* WORK TO BE COMPLETED *
Give back all of the data, word for word.

* SOURCE DATA *
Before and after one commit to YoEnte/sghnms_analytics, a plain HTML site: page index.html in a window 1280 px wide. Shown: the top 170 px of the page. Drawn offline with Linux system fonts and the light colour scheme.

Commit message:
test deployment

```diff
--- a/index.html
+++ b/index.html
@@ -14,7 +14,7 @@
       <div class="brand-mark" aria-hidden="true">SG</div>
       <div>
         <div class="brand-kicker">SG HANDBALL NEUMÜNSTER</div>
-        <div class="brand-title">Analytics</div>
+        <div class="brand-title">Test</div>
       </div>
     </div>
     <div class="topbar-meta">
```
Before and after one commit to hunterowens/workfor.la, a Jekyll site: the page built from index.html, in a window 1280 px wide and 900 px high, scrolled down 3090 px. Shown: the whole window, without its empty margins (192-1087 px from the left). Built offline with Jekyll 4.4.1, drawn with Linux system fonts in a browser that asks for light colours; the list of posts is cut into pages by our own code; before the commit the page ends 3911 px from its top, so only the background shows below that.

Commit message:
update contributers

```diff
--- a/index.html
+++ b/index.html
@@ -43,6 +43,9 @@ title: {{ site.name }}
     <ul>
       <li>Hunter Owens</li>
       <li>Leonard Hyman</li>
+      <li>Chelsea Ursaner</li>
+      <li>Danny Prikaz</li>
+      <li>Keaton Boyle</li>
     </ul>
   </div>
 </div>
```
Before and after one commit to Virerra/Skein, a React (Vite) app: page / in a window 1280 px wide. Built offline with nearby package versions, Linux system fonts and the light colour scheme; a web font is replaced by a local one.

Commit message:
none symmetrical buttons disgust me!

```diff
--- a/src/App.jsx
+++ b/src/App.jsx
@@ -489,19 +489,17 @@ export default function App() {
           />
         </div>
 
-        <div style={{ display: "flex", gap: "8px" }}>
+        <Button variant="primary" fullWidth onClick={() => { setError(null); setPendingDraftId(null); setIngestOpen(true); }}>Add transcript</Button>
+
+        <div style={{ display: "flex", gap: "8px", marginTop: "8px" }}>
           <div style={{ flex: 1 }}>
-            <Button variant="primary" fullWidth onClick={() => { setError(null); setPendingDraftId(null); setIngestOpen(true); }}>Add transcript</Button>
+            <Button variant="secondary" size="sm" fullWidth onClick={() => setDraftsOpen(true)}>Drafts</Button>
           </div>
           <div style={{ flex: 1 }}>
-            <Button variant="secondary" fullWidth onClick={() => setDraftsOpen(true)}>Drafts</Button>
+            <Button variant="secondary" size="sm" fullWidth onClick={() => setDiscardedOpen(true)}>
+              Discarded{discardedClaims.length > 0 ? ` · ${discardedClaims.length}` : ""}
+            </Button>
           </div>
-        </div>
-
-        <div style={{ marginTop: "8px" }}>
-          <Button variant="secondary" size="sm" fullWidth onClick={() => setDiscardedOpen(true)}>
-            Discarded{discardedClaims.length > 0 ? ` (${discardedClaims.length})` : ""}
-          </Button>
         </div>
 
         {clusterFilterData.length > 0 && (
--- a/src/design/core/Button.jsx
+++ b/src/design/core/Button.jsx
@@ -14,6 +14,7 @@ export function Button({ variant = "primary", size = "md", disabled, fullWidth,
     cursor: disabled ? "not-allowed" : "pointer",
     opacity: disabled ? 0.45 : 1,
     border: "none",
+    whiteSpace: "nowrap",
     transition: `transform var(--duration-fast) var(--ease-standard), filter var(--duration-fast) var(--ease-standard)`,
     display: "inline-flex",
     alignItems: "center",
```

* RESPONSE TO THE TASK *
Before and after one commit to YoEnte/sghnms_analytics, a plain HTML site: page index.html in a window 1280 px wide. Shown: the top 170 px of the page. Drawn offline with Linux system fonts and the light colour scheme.

Commit message:
test deployment

```diff
--- a/index.html
+++ b/index.html
@@ -14,7 +14,7 @@
       <div class="brand-mark" aria-hidden="true">SG</div>
       <div>
         <div class="brand-kicker">SG HANDBALL NEUMÜNSTER</div>
-        <div class="brand-title">Analytics</div>
+        <div class="brand-title">Test</div>
       </div>
     </div>
     <div class="topbar-meta">
```
Before and after one commit to hunterowens/workfor.la, a Jekyll site: the page built from index.html, in a window 1280 px wide and 900 px high, scrolled down 3090 px. Shown: the whole window, without its empty margins (192-1087 px from the left). Built offline with Jekyll 4.4.1, drawn with Linux system fonts in a browser that asks for light colours; the list of posts is cut into pages by our own code; before the commit the page ends 3911 px from its top, so only the background shows below that.

Commit message:
update contributers

```diff
--- a/index.html
+++ b/index.html
@@ -43,6 +43,9 @@ title: {{ site.name }}
     <ul>
       <li>Hunter Owens</li>
       <li>Leonard Hyman</li>
+      <li>Chelsea Ursaner</li>
+      <li>Danny Prikaz</li>
+      <li>Keaton Boyle</li>
     </ul>
   </div>
 </div>
```
Before and after one commit to Virerra/Skein, a React (Vite) app: page / in a window 1280 px wide. Built offline with nearby package versions, Linux system fonts and the light colour scheme; a web font is replaced by a local one.

Commit message:
none symmetrical buttons disgust me!

```diff
--- a/src/App.jsx
+++ b/src/App.jsx
@@ -489,19 +489,17 @@ export default function App() {
           />
         </div>
 
-        <div style={{ display: "flex", gap: "8px" }}>
+        <Button variant="primary" fullWidth onClick={() => { setError(null); setPendingDraftId(null); setIngestOpen(true); }}>Add transcript</Button>
+
+        <div style={{ display: "flex", gap: "8px", marginTop: "8px" }}>
           <div style={{ flex: 1 }}>
-            <Button variant="primary" fullWidth onClick={() => { setError(null); setPendingDraftId(null); setIngestOpen(true); }}>Add transcript</Button>
+            <Button variant="secondary" size="sm" fullWidth onClick={() => setDraftsOpen(true)}>Drafts</Button>
           </div>
           <div style={{ flex: 1 }}>
-            <Button variant="secondary" fullWidth onClick={() => setDraftsOpen(true)}>Drafts</Button>
+            <Button variant="secondary" size="sm" fullWidth onClick={() => setDiscardedOpen(true)}>
+              Discarded{discardedClaims.length > 0 ? ` · ${discardedClaims.length}` : ""}
+            </Button>
           </div>
-        </div>
-
-        <div style={{ marginTop: "8px" }}>
-          <Button variant="secondary" size="sm" fullWidth onClick={() => setDiscardedOpen(true)}>
-            Discarded{discardedClaims.length > 0 ? ` (${discardedClaims.length})` : ""}
-          </Button>
         </div>
 
         {clusterFilterData.length > 0 && (
--- a/src/design/core/Button.jsx
+++ b/src/design/core/Button.jsx
@@ -14,6 +14,7 @@ export function Button({ variant = "primary", size = "md", disabled, fullWidth,
     cursor: disabled ? "not-allowed" : "pointer",
     opacity: disabled ? 0.45 : 1,
     border: "none",
+    whiteSpace: "nowrap",
     transition: `transform var(--duration-fast) var(--ease-standard), filter var(--duration-fast) var(--ease-standard)`,
     display: "inline-flex",
     alignItems: "center",
```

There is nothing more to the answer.